Beekeeping for Feminists: Is Queen Bee Syndrome Wrong? How to Make a Queen

“Don’t be a drag just be a queen” sings Lady Gaga…easy to say when you haven’t just been drugged and artificially inseminated!

“Wow, she is such a queen bee!” says a jaded co-worker in another article talking about women in the work place. Time and time again, these articles resurface, drawing a connection between bossy women in the work place and queen bees. Usually the connotations are negative, that queen bees rule the office, bullying other women in an effort to “dominate the hive.” Its feminism backfired, they report. Women become so powerful that they oppress other women in an effort to keep their power, and in doing so replicate the struggles that they had to go through in order to get where they are.

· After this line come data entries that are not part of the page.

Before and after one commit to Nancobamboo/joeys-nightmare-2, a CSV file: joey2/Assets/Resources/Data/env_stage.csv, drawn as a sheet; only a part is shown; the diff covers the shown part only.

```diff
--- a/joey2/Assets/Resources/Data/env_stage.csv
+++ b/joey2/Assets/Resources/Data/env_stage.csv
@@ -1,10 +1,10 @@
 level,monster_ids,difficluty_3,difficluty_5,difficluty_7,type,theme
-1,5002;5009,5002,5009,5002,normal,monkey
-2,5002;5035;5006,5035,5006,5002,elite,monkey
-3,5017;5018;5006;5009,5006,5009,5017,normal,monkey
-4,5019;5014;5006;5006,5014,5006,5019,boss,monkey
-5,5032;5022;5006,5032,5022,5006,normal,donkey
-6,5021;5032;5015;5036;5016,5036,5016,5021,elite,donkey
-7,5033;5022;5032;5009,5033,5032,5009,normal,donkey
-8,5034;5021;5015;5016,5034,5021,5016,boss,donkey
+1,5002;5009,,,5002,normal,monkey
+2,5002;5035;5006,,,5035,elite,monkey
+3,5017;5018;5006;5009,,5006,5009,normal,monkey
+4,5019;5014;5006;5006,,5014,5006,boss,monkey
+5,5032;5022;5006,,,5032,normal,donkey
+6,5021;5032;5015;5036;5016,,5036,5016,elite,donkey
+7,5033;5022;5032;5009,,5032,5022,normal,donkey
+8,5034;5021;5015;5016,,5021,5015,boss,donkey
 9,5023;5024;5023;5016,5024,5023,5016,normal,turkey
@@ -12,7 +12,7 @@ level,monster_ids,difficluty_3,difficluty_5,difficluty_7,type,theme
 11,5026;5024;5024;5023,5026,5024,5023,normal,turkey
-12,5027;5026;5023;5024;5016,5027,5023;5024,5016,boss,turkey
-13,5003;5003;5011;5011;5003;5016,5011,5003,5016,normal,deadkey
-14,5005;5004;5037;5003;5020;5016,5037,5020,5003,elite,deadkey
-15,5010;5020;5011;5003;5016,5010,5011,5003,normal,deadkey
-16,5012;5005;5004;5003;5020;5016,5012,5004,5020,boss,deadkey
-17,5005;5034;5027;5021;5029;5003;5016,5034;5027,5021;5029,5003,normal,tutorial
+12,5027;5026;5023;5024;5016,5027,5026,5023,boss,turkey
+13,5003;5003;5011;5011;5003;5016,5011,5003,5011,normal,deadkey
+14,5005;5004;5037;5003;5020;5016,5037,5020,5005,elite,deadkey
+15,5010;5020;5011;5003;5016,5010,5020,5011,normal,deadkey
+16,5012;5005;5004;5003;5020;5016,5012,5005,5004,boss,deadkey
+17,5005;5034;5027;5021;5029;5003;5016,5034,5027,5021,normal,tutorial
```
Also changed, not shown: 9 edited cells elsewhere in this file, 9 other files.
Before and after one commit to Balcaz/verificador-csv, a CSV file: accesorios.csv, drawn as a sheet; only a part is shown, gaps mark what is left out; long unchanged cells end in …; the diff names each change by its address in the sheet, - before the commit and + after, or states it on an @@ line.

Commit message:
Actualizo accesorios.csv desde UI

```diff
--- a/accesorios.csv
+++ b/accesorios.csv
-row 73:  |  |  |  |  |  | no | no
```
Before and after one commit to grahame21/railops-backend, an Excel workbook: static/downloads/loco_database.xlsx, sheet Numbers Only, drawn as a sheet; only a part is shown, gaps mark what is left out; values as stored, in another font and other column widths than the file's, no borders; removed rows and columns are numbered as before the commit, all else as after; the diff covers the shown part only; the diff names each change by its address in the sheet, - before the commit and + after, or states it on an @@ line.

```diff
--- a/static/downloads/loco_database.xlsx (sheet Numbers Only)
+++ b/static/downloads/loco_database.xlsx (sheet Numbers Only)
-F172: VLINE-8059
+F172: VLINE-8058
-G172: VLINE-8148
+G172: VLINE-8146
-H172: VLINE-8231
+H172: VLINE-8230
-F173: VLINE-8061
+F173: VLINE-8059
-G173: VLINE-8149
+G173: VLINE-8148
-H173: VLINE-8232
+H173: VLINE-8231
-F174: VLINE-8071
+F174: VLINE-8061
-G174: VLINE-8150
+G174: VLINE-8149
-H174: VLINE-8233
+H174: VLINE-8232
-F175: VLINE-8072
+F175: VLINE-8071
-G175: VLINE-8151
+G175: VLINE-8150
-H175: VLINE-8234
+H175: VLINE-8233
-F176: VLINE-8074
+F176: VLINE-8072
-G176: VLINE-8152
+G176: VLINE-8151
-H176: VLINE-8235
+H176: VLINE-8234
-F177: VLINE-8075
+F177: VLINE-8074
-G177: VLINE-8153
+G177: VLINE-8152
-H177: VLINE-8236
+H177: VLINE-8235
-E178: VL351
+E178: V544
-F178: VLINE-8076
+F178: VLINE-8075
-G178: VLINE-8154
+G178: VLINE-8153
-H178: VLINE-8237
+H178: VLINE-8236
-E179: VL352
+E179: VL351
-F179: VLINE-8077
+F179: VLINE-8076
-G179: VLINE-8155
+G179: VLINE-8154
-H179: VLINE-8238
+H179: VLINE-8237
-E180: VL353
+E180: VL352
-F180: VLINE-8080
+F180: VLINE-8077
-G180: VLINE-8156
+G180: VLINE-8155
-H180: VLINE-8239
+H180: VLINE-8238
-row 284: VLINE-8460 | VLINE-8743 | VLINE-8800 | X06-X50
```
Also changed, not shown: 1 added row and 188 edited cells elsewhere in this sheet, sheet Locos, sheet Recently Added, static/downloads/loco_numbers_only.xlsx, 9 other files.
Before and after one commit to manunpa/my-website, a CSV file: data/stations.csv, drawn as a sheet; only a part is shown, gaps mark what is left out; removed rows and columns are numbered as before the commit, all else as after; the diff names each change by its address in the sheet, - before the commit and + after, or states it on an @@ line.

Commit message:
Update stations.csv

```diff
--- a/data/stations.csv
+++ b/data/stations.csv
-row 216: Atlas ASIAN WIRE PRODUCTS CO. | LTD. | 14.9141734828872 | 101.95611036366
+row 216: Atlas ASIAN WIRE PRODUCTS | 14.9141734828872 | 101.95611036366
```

If you haven’t read this kind of article, here is a quick sample for you, courtesy of Google: On “Queen Bee Syndrome,” where women oppress each other in the work Place –

There are all sorts of social meanings attached to the queen bee: bossy, controlling, smart, center of attention, captivating, oppressive, cruel, narrow-minded, forceful, uncompromising… But how much do people really know about this illusive queen bee? Are queen bees an accurate choice for a comparison about oppressive women in office politics? And since when was a “Queen Bee” a kind of syndrome?!!

It sounds like social scientists and commentators need to spend a summer with bees.*

In addition to checking countless hives for queen bees, I recently had the opportunity to visit the TEMA/MACAHEL Aricilik team in Artvin as they walked me through queen rearing – the art of raising and selling queen bees. Below I provide you with some interesting lessons about the illustrious queen bee, followed by an in depth photo documentary about making a queen. Maybe the more you and I learn about the queen, the more that we will think twice before misappropriating her into our own office politics.

* Please know that I am neither a professional beekeeper nor a professional queen rearer, rather, a social entrepreneur interested in the stories and potential behind bees and beekeeping for social good. The information I provide here comes through my ever improving second language, Turkish, my first hand experiences living in beekeeping communities in Turkey‘s northeast, and research I can find on the web. I write all of my posts from my fancy assortment of office spaces – including buses, pick up trucks, villages, and curb sides (brought to the world wide web by my mobile modem “VINCENT the VINN”).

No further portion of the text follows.